2.Maize: undersown with grass, strip-till in existing grassland, ordinary strip till compared to conventional tillage.
3.Precision farming: site-specific application of compost and or wood chips; field scan (pH, OM content) before and after the trial, yield mapping.

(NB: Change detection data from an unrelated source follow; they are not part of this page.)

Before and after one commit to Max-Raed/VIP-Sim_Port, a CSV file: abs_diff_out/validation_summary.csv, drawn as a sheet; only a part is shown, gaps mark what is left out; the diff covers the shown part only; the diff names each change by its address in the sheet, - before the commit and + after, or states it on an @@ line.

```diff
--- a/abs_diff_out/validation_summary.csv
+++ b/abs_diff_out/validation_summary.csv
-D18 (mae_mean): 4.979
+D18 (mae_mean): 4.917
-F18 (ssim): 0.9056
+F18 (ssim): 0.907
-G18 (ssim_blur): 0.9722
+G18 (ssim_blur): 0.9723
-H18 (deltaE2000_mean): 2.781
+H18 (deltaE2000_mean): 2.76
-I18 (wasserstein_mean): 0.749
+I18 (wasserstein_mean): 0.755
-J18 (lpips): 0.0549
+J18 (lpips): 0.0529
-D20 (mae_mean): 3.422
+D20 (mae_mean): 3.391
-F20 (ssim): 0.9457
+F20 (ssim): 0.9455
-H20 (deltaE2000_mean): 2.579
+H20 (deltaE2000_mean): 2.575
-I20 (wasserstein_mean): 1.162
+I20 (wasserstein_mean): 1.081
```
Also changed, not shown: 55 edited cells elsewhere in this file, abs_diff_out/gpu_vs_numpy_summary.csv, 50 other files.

4.Controlled traffic: implemented in at least one field, measurements of soil characteristics, crop growth and yield in and outside the roadways.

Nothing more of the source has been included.